Let's suppose you had a gigantic zoom lens — so big that you could effectively zoom as far as you wanted to frame any object. If you pointed it into space, how far could you see? It turns out that you could see a really long way away and yet, not that far at all.

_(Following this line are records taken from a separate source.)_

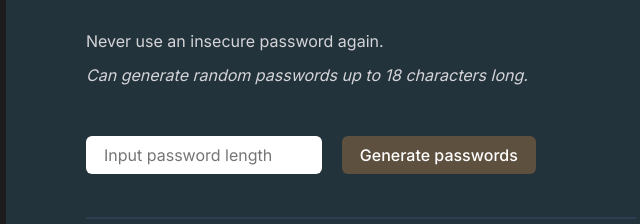
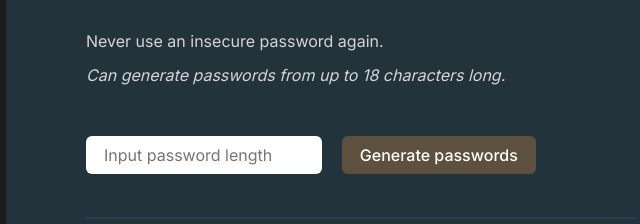
Before and after one commit to gerardnicolas/random-password-generator, a plain HTML site: page index.html in a window 1280 px wide. Shown: the part 217-441 px from the top of the page, 279-919 px from the left. Drawn offline with nearby package versions, Linux system fonts and the light colour scheme.

Commit message:
Update index.html

```diff
--- a/index.html
+++ b/index.html
@@ -2,7 +2,7 @@
 <html>
 
 <head><link rel="stylesheet" href="https://cdnjs.cloudflare.com/ajax/libs/normalize/8.0.1/normalize.css">
-	<title></title>
+	<title>Random Password Generator</title>
 	<link rel="stylesheet" href="index.css">
 	<link rel="preconnect" href="https://fonts.googleapis.com">
 	<link rel="preconnect" href="https://fonts.gstatic.com" crossorigin>
@@ -16,7 +16,7 @@
 			<span id="ranpass">random password</span>
 		</h1>
 		<p id="p-desc">Never use an insecure password again.</p>
-		<p id="p-rule"><i>Can generate random passwords up to 18 characters long.</i></p>
+		<p id="p-rule"><i>Can generate passwords from up to 18 characters long.</i></p>
 		<input type="number" id="inputlength-el" placeholder="Input password length"></input>
 		<button id="gen-pass" onclick="generateRandomPasswords()">Generate passwords</button>
 		<hr id="the-line">
```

Coming to you from Real Life Lore, this fun video explores the concept of the observable universe. The observable universe is simply how far (if given unlimited technological means) we could see into space, which is limited by light needing to have had sufficient time to travel the distance to reach Earth. Thus, you might simply assume it's 13.8 billion light-years in all directions given the universe is 13.8 billion years old. The problem is that cosmological expansion has pushed things apart since essentially the beginning of the universe. Thus, we can measure light from objects that were once closer, raising the radius to 45.7 billion light-years in all directions. That's about 268,700,000,000,000,000,000,000 miles if you prefer those units. So why would I possibly call that a small distance? It turns out that that's merely a fraction of the total size of the universe. Check out the video above for more.